Speaking: Claire Felicie
At the beginning of 2019, Claire Felicie was invited to show an overview of her work at Pennings Foundation. She made her first contacts with Galerie Pennings in 2003.
Claire Felicie (1966) grew up in Breda. In 1988 she moved to Amsterdam. She is self-taught. She works (still) in black and white with an analog camera and has her own darkroom where she prints her photos. Only for large formats she works with a photo lab. Claire Felicie is her stage name.
“In 2002 my work was published as a portfolio in the magazine Pf, with a text by Herman Hoeneveld. And in 2003 I was invited for an exhibition in De Melkweg with the series In the forecourt."
At an early age Claire Felicie lost her mother. “My father was a sweet man, a nice man too, but he paid little attention to the children. When I think of my childhood, everything was ‘dark’. It was a nasty period. I read a lot, to escape from the gloomy reality and to flee into another, more beautiful world. When I raised my own family, I wanted a change. I wanted ‘light and cheerfulness’. The pictures of her children in In the Forecourt bear witness to this, even though there is a hint of melancholy related to her own childhood.

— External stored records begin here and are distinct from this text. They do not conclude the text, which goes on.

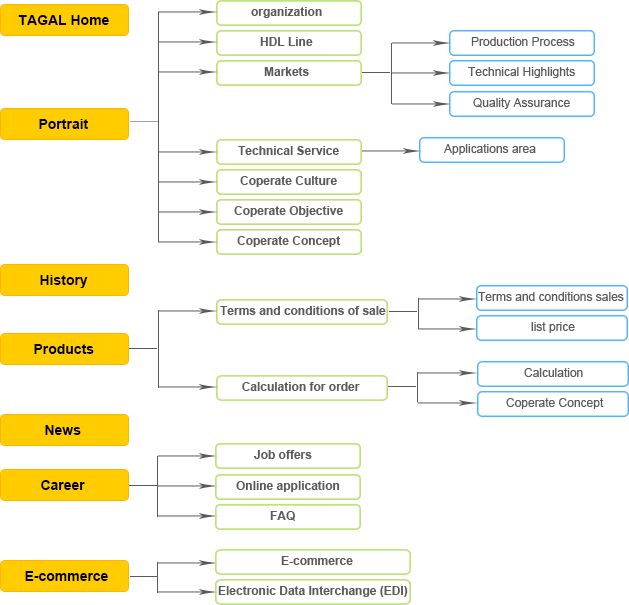
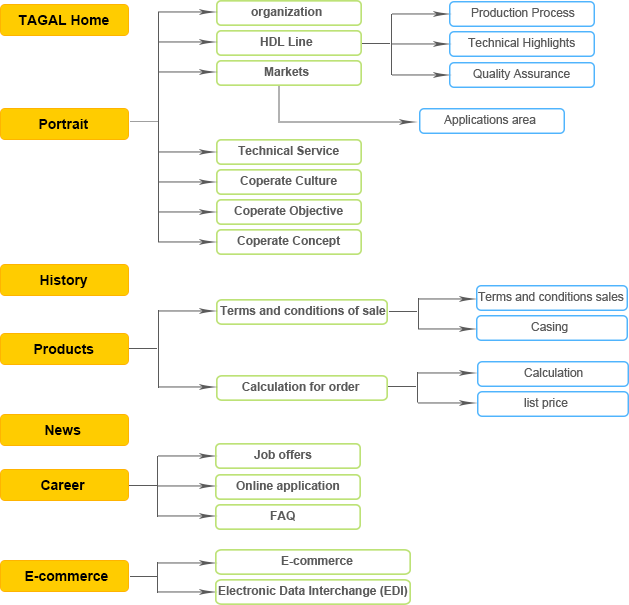
site map

Changed region(s): [[0.4229, 0.0, 0.9666, 0.2678], [0.8156, 0.6545, 0.9666, 0.6843], [0.8458, 0.5355, 0.9062, 0.5653]]

diff --git a/site_map.html b/site_map.html
@@ -112,18 +112,20 @@
 	        	     		Sitemap
 	        	     	</h1>
 	        	     	<div>
-	        	     		<img src="./images/site_map_en.png" alt="site map" usemap="#Map">
+	        	     		<!--<img src="./images/site_map_en.png" alt="site map" usemap="#Map">-->
+	        	     		<img src="./images/site_map_cn.png" alt="site map" usemap="#Map">
                               <map name="Map" id="Map">
 			                    <area shape="rect" coords="0,4,130,38" href="#tagal home" target="_blank" />
 			                    <area shape="rect" coords="0,108,130,140" href="#Portrait" target="_blank" />
 				                    <area shape="rect" coords="215,0,362,25" href="#organization" target="_blank" />
 									<area shape="rect" coords="215,30,362,55" href="#HDL Line" target="_blank" />
+										<area shape="rect" coords="450,2,597,29" href="#Production Process" target="_blank" />
+										<area shape="rect" coords="450,32,597,59" href="#Technical Highlights" target="_blank" />
+										<area shape="rect" coords="450,62,597,89" href="#Quality Assurance" target="_blank" />
 									<area shape="rect" coords="215,60,362,85" href="#Markets" target="_blank" />
-										<area shape="rect" coords="450,30,597,57" href="#Production Process" target="_blank" />
-										<area shape="rect" coords="450,60,597,87" href="#Technical Highlights" target="_blank" />
-										<area shape="rect" coords="450,90,597,117" href="#Quality Assurance" target="_blank" />
+										<area shape="rect" coords="420,109,564,134" href="#Applications area " target="_blank" />
 									<area shape="rect" coords="215,138,362,163" href="#Technical Service" target="_blank" />
-										<area shape="rect" coords="419,137,565,163" href="#Applications area " target="_blank" />
+										
 									<area shape="rect" coords="215,168,362,193" href="#Coperate Culture" target="_blank" />
 									<area shape="rect" coords="215,198,362,223" href="#Coperate Objective" target="_blank" />
 									<area shape="rect" coords="215,228,362,253" href="#Coperate Concept" target="_blank" />
@@ -131,10 +133,10 @@
 								<area shape="rect" coords="0,333,130,367" href="#Products" target="_blank" />
 									<area shape="rect" coords="215,300,387,325" href="#Terms and conditions of sale" target="_blank" />
 										<area shape="rect" coords="477,285,628,310" href="#Terms and conditions sales" target="_blank" />
-										<area shape="rect" coords="477,316,628,341" href="#list price" target="_blank" />
+										<area shape="rect" coords="477,316,628,341" href="#Casing" target="_blank" />
 									<area shape="rect" coords="215,375,387,400" href="#Calculation for order" target="_blank" />
 										<area shape="rect" coords="477,362,628,387" href="#Calculation" target="_blank" />
-										<area shape="rect" coords="477,392,628,417" href="#Coperate Concept" target="_blank" />
+										<area shape="rect" coords="477,392,628,417" href="#list price" target="_blank" />
 								<area shape="rect" coords="0,414,130,448" href="#News" target="_blank" />
 								<area shape="rect" coords="0,469,130,502" href="#Career" target="_blank" />
 									<area shape="rect" coords="215,444,362,469" href="#Job offers" target="_blank" />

"Suzanne Dechert from De Melkweg said: “You should go and see the Pennings Gallery." I went to meet Harry Pennings and he took my work to Art Cologne. There were plans for an exhibition of In the forecourt at Galerie Pennings, but in 2006 Harry died. When Petra (Cardinaal) took over the gallery, the contact continued.”
"Following my father's death, I made the Moonstruck series, with photos of a girl in a white dress in a forest and in the snow, as symbols of eternity and transience.” With this series an exhibition was organized in 2007 at Galerie Pennings.

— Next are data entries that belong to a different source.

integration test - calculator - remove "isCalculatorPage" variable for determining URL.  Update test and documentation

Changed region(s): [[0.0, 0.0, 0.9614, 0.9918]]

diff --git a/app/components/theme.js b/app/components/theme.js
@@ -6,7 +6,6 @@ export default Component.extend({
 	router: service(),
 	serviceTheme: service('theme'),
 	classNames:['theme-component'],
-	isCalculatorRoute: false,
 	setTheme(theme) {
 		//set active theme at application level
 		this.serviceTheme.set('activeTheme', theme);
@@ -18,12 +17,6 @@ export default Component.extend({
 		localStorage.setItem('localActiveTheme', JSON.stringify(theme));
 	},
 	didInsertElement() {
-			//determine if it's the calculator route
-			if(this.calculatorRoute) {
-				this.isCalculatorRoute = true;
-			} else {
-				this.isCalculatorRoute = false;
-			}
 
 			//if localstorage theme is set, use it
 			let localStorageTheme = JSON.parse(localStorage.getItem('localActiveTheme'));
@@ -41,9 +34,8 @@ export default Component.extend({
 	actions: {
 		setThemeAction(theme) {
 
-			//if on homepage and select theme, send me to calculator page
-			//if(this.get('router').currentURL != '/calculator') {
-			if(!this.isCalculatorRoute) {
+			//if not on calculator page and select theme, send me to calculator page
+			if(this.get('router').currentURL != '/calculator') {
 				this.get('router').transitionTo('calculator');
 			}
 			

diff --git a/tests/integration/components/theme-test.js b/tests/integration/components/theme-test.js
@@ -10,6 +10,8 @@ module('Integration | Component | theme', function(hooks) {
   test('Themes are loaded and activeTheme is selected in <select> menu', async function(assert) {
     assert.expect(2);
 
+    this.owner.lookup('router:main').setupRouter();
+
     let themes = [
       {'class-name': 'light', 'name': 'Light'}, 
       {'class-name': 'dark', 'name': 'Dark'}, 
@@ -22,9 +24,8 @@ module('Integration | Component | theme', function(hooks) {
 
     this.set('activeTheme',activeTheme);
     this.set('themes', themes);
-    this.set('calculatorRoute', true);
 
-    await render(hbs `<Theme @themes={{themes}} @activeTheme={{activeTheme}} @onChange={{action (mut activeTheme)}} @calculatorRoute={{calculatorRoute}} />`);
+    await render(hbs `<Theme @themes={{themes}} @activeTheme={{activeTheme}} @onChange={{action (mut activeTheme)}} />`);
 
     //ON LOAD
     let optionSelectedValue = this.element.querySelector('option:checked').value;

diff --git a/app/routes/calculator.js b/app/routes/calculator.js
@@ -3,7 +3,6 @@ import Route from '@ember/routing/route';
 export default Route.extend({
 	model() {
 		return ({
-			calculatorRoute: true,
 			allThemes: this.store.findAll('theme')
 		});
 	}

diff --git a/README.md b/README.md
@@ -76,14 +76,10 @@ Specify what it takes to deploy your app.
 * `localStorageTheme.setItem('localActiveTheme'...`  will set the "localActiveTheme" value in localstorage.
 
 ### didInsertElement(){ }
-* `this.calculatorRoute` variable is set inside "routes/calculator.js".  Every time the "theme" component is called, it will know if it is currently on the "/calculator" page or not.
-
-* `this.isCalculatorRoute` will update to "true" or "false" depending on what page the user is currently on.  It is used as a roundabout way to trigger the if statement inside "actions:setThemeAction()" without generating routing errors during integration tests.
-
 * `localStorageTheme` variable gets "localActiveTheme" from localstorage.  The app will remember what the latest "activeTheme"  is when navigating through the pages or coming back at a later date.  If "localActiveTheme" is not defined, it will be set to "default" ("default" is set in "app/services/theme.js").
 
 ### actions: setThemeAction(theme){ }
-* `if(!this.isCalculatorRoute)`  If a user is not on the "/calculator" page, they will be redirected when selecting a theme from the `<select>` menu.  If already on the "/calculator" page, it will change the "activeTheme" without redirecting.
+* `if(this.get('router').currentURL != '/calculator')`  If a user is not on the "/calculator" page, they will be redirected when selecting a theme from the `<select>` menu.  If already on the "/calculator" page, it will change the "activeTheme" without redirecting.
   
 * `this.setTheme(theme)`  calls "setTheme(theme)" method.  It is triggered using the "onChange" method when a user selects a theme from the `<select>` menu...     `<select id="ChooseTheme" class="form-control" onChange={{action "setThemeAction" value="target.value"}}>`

“In 2009 I started photographing Dutch Marines. My son was a marine and he and his unit were due to be sent to Afghanistan. However, fate determined otherwise. My son and his unit were sent to Curaçao. A lot of his friends in another unit did leave for Afghanistan. And so did I; that was the intention of the project."
This has resulted in the impressive series Here Are The Young Men in which the marines were portrayed before, during and after their deployment to Afghanistan. Felicie aptly captured the eyes that reveal the mood of the men, from 'expectant’ to ‘facing death' to what many see as ‘traumatized’. This is best expressed with the triptych presentation. With the triptychs of the marines, Petra went to the Fotofever fair in Paris in 2013. Claire had cards printed from the triptychs; they were in great demand. And many visitors took pictures of it.
"Then I made the series Only The Sky Remains Untouched (2015-2016), about soldiers with PTSD." It almost seems like a logical continuation of the series about the Marines. She has published books from both series. The exhibition of Only The Sky Remains Untouched was on show at Museum de Fundatie in Zwolle.
“In 2017 and again in 2018 I went to Iraqi Kurdistan. I was concerned about the fate of the Peshmerga women who, alongside the men, were fighting against